Adele Annesi

Adele Annesi is an award-winning editor and writer for global Web content and print publications. She is an editor with the IT analysis firm Gartner, Inc., and has worked as a development editor for Scholastic Publishing. She is also a fiction and nonfiction book editor. As a press correspondent and columnist, Adele has written for newspapers, magazines, blogs and literary journals, including Hotmetalpress, and Trillium. She won Poetic Voices of America’s editor’s choice award, and presented the innovative "Art of Editing in Writing" workshop for the Ridgefield Writes 300th Anniversary program. A nominated member of Who’s Who in America and Who’s Who in American Women, Adele is at work on a novel and several short stories. Visit my blogs, Word for Words, and Writing Linx or, see me on Facebook or LinkedIn

A Cricket in Her Hair

It’s tempting to cut the odd bits of a story that don’t fit—a character’s idiosyncrasy, an unusual setting detail, an unexpected plot twist. Although seemingly strange facets of a story can distract without adding redeeming value, when they’re valid and handled well, they can enhance or deepen the story by enhancing or deepening an element—plot, character, or theme.

A couple of great examples of not cutting these seemingly out of place details appear in My Ántonia, a memoir-style novel published 1918 and among the best by American writer Willa Cather. In this poignant tale of immigrant families in rural Nebraska in the early nineteenth century, Cather didn’t shy away from the peculiarities of the time or the people who inhabited it. In one instance, she drew attention to sunflowers growing alongside a rural Nebraska roadway, even though they belong more in California or the fields of central Italy. The unexpected flowers, transplanted into a harsh climate where you wouldn’t expect them, were like the Bohemian and other immigrant families who settled in the area: out of place, enigmatic, exotic, not in small part because they weren’t where you’d expect them to be.

The brilliance is that the reader can’t help but feel the “out of place-ness” of the sunflowers. Even if you pass over them because you want to hurry on to something that feels more “in place,” it’s too late to ignore them. They’ve already registered on an emotional level. Why? Not just because it’s arresting to see sunflowers in the middle of nowhere, but because the families who were likewise transplanted brought unique aspects of themselves and their cultures into this “nowhere” place and took root there. Without these people and the world they brought with them, the area would have been comparatively desolate and unremarkable.

Maybe it’s partly true of the families, too. In their native Bohemia, in central Europe, they would have been few among many, small fish in a big pond. Now, the reader has a reason to remember them and respect them. Empathy instantly registers how hard it must have been for these people so far from home. In several dazzling strokes, like sunflowers in a barren place, the author restores a bit of dignity to them and their world. What a wonderful redemptive touch, without the heavy handedness of a hidden message.

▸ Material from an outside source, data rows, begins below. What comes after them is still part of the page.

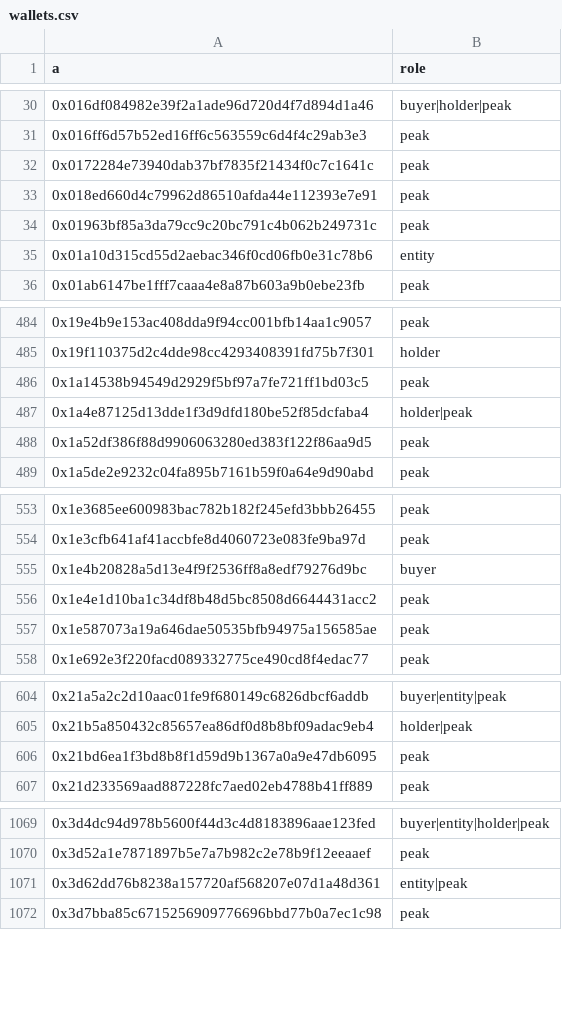
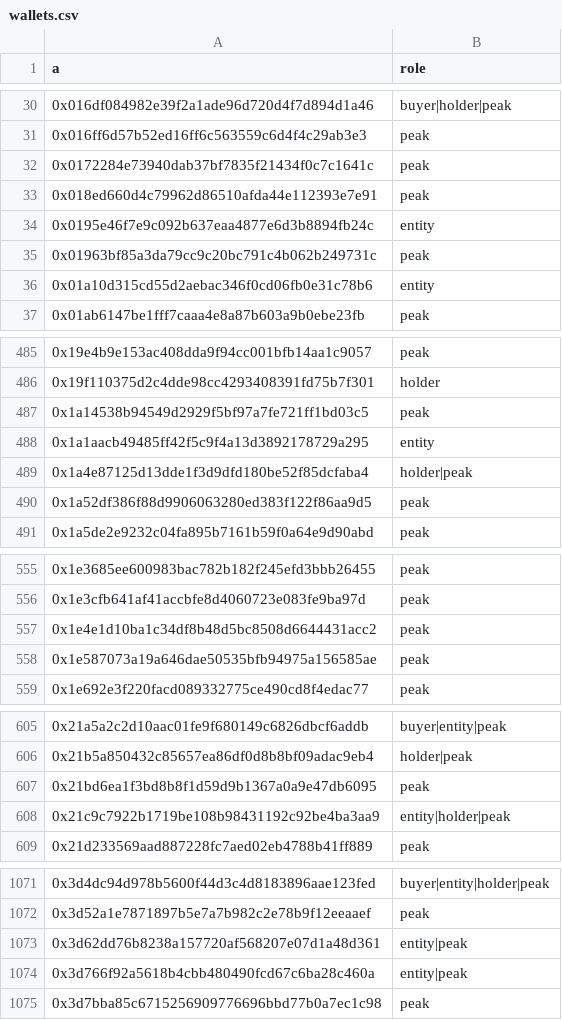
Before and after one commit to cianfru/GME, a CSV file: data/bq/wallets.csv, drawn as a sheet; only a part is shown, gaps mark what is left out; removed rows and columns are numbered as before the commit, all else as after; the diff covers the shown part only; the diff names each change by its address in the sheet, - before the commit and + after, or states it on an @@ line.

```diff
--- a/data/bq/wallets.csv
+++ b/data/bq/wallets.csv
+row 34: 0x0195e46f7e9c092b637eaa4877e6d3b8894fb24c | entity
+row 488: 0x1a1aacb49485ff42f5c9f4a13d3892178729a295 | entity
-row 555: 0x1e4b20828a5d13e4f9f2536ff8a8edf79276d9bc | buyer
+row 608: 0x21c9c7922b1719be108b98431192c92be4ba3aa9 | entity|holder|peak
+row 1074: 0x3d766f92a5618b4cbb480490fcd67c6ba28c460a | entity|peak
```
Also changed, not shown: 4 added rows, 4 removed rows and 34 edited cells elsewhere in this file, 2 other files.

Just as memorable is Cather’s description of Ántonia’s rescuing a cricket from certain death. Ántonia does this in an unusual way, though it’s not strange to her. She hides the cricket in her hair, under a scarf. Yet, the image is more than unusual; it’s arresting, uncomfortable for the reader, though not for Ántonia, a young girl at this point in the story. For her, the cricket was a reminder of home in the form of an old woman in Ántonia’s hometown to whom children flocked and called grandmother. By way of Cather’s skilled description and expert weaving of Ántonia’s choice to save the cricket by putting it in her hair, an oddity becomes a memory not only for Ántonia but also for us, another warm and instructive moment in an otherwise bleak Midwestern landscape.

Both the sunflowers and the cricket are important to Cather’s story because they reveal the humanity and identity of the German and Bohemian immigrants at a specific time in history, as well as their strangeness among other settlers, also immigrants once. These details show, without telling, the immigrants’ indispensable contributions to this part of the country just by being there.

Cather’s treatment of setting and character don’t necessarily mean that every quirky detail in our stories should be kept just because they’re quirky, or because we’ve grown fond of them. But the examples do make it easier to embrace quirks, and to discern whether they advance the story, and if so, how. This is where it’s important, from an editing perspective, to determine whether and when to cut. One way to know is to ask yourself if the unusual detail, character trait, setting description, or other quirk deepens the meaning of the story (theme), reveals something important about a main character, or moves the storyline (plot) forward. The key is to be honest with yourself when answering the question. If you’re not sure, mark the section with a note to work it out later—before you send it off to a literary magazine, a literary agent, or an editor.

One reason Cather’s descriptions worked so well was that each was instructive, revealing some truth, whether flattering or unflattering, and she didn’t shy away from these realities. Truth never does. Cather’s descriptions also worked because they’re timeless. We find ourselves again living in hardscrabble times; yet we’re not the first to do so. Nothing new is under the sun.